A study led by an Indian-origin scientist in the US suggests that a cellular signal can tell doctors that a woman is about to go into labour.
Researchers from the University of Texas Medical Branch (UTMB) at Galveston uncovered the cellular signal in the amniotic fluid around the fetus that builds up when a pregnant woman is about to go into labour.
‘The initiation of the birth process is complex. Several body systems maintain pregnancy through a delicate balance - altering this balance tends to promote labour.’
"The initiation of the birth process is complex. Several body systems maintain pregnancy through a delicate balance -- altering this balance tends to promote labour," said lead author Ramkumar Menon, assistant professor in UTMB department of obstetrics and gynecology.
Menon's team focused their investigation on telomeres, which are the parts of the DNA that protect our genetic data while cells are dividing. These telomeres become shorter every time a cell divides, which hinders their ability to ensure that the new cells are identical to the parent cells.
This process is linked with the changes that take place in our bodies as we age. Over time, the telomeres become too short for the cell to divide and they become "senescent".
"We investigated whether the presence of senescent telomere fragments in the amniotic fluid around the fetus is linked with labour status, as we know that the telomeres continue to get shorter as the pregnancy progresses," Menon said.
Menon's team wanted to know what triggered a change in the delicate balance that had maintained a pregnancy. "We began this study suspecting that the senescent cells cause oxidative stress-associated damages to the amniotic sac that create inflammation in the placenta," he said. "We know from previous studies that inflammation can alter the balance of the mother's hormones in the uterus, triggering the labor process."
The researchers used telomere mimics, resembling those found in amniotic fluid, and conducted cellular analyses, finding more telomere fragments when a woman who was in labour compared to women who were at the end of their pregnancy but not yet in labour.
They report that as the fetus mature in the womb and nears term, placenta and other related tissues also age correspondingly due to telomere fragmentation and eventual loss.

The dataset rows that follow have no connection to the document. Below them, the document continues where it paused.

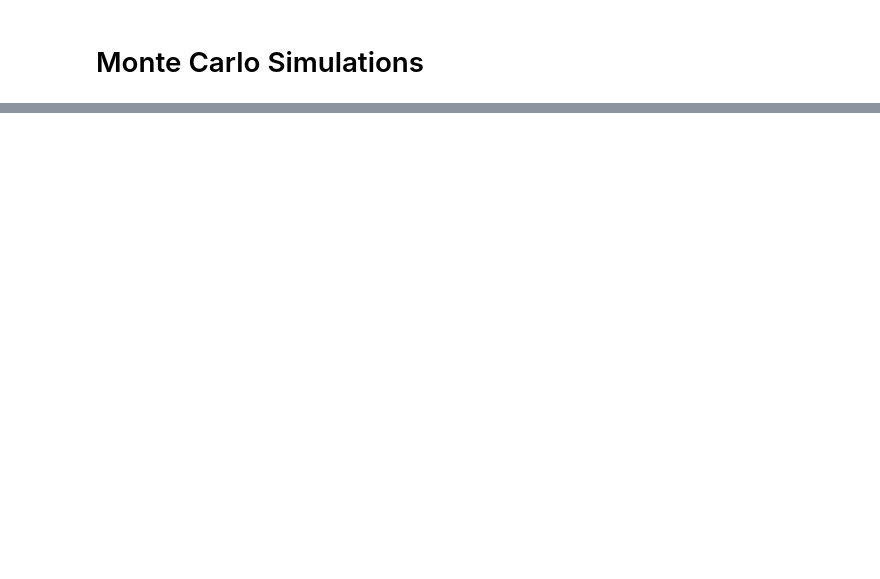
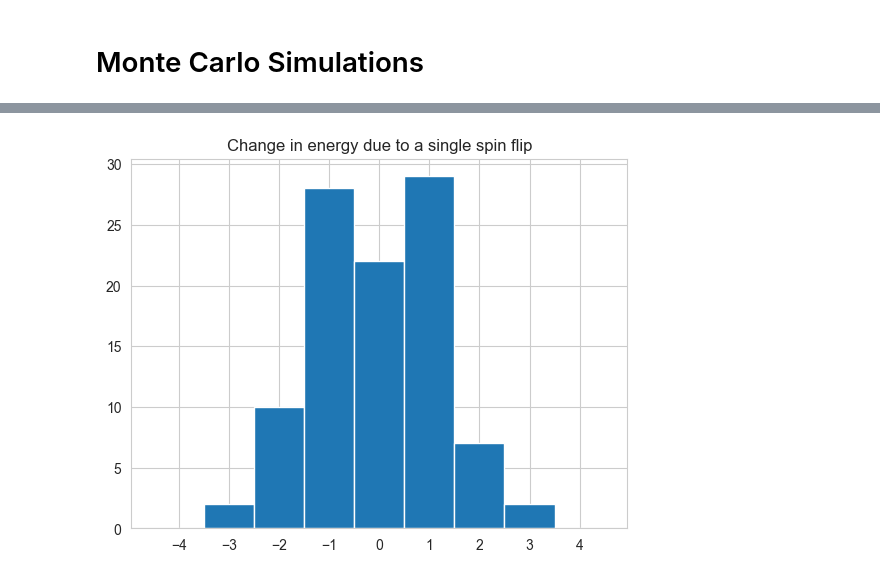
Before and after one commit to DarioFi/Potts-model-phase-transitions, a Jupyter notebook: mattia.ipynb, the cells around one changed output, grey strips where cells are left out. Cells and saved outputs as stored; diff of their text form; code cells hidden in the pictures; blank space fills up the shorter version.

```diff
--- a/mattia.ipynb
+++ b/mattia.ipynb
@@ -32,0 +205,28 @@ q = 4. high and low temperature. close and far from critical temperature. plot s
+# %%
+ts = [0.1, 1.0, 10.0]
+iters = 100
+energies = []
+probas = {t: [] for t in ts}
+
+# sample random flips many times and compute energy variation and acceptance probability for each
+for _ in range(iters):
+    # random spin flip from starting config
+    i, j, q_new = propose_flip(sigma)
+
+    # energy variation
+    delta_en = delta_energy_nn(sigma, J, i, j, q_new)
+    energies.append(delta_en)
+
+    # probability to accept with different temperatures
+    for t in ts:
+        prob = min(1, np.exp(- delta_en / t))
+        probas[t].append(prob)
+# %%
+# print histogram of energy varations
+bins = np.arange(-4.5, 5.5, 1)
+plt.hist(energies, bins=bins)
+plt.title("Change in energy due to a single spin flip")
+plt.xticks(np.arange(-4, 5, 1))
+plt.show()
+# %% [output]
+[figure, added]
```
Also changed, not shown: parts of 33 cells of this notebook.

The telomere fragments can increase sterile inflammation, as Menon termed, potentially signaling fetal maturity to trigger the process of labour and eventual delivery. The findings were recently published in journal PLOS ONE